Plea Bargaining and Victims: From Consultation to Guidelines

Document Type


Publication Date


Publication Information

Michael M. O'Hear, Plea Bargaining and Victims: From Consultation to Guidelines, 91 Marq. L. Rev. 323 (2007)

Source Publication

91 Marquette Law Review 323 (2007)

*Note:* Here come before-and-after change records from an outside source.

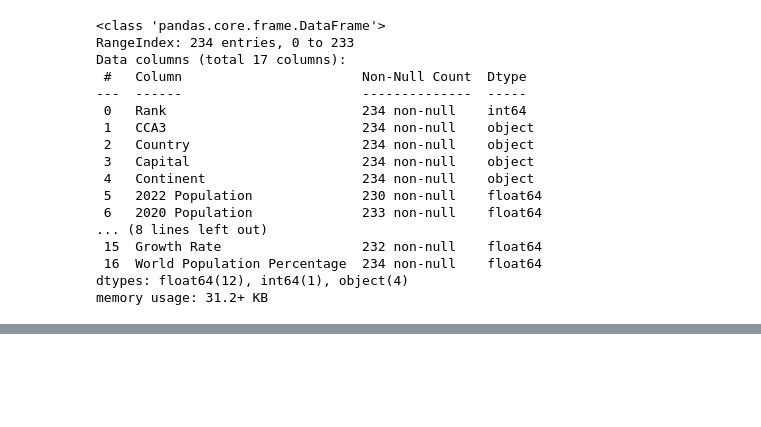
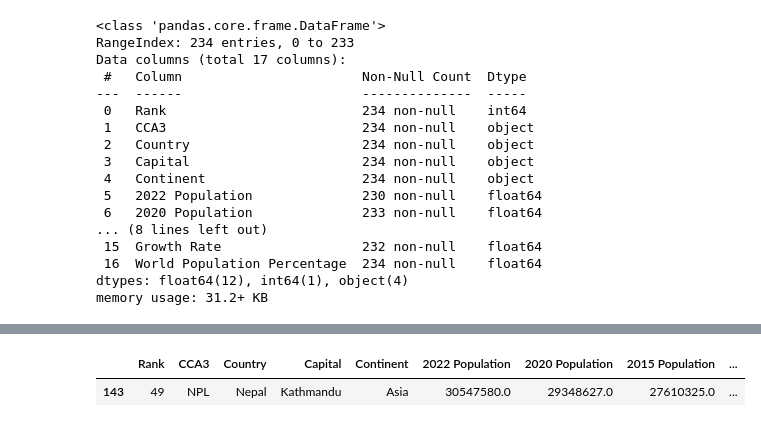
Before and after one commit to surajadkhari/Student-Mental-Health-Risk-Prediction, a Jupyter notebook: code.ipynb, the cells around one changed output, grey strips where cells are left out. Drawn from its saved outputs; the diff is of its cells as text; code cells hidden in the pictures; blank space fills up the shorter version.

Commit message:
isin() as list search

```diff
--- a/code.ipynb
+++ b/code.ipynb
@@ -155,0 +172,7 @@ memory usage: 31.2+ KB
+# %%
+#df[df['Country'].isin(["Nepal"])]
+searchCountry=["Nepal"]
+df[df["Country"].isin(searchCountry)]
+# %% [output]
+|  | Rank | CCA3 | Country | Capital | Continent | 2022 Population | 2020 Population | 2015 Population | ... |
+| 143 | 49 | NPL | Nepal | Kathmandu | Asia | 30547580.0 | 29348627.0 | 27610325.0 | ... |
```
Also changed, not shown: parts of 1 cell of this notebook.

In its efforts to establish a genuine, participatory role for victims in the criminal process, the victims' rights movement has properly focused its attention on plea bargaining as a crucial locus of decisionmaking in the criminal justice system. Prompted by victims' advocates, many jurisdictions have adopted consultation requirements, mandating that prosecutors seek input from victims before consummating deals with defendants. Such requirements have been criticized on grounds of both principle (victims are not parties to criminal litigation, which exists to serve public interests in crime control and just punishment, not private interests in vengeance or compensation) and practical efficacy (consultation is costly and promotes expectations of decision control among victims that cannot be fulfilled). Against the former objections, and in light of social psychology research on procedural justice, this Article suggests reasons why victim participation in plea bargaining may actually advance, rather than undermine, public interests in crime control and just punishment. The Article further proposes, as a complement to mandatory consultation, the adoption by prosecutors of publicly available charging and plea-bargaining guidelines. Such guidelines may helpfully address the practical efficacy objections to mandatory consultation. They may also make an important contribution in their own right to victims' perceptions of procedural justice.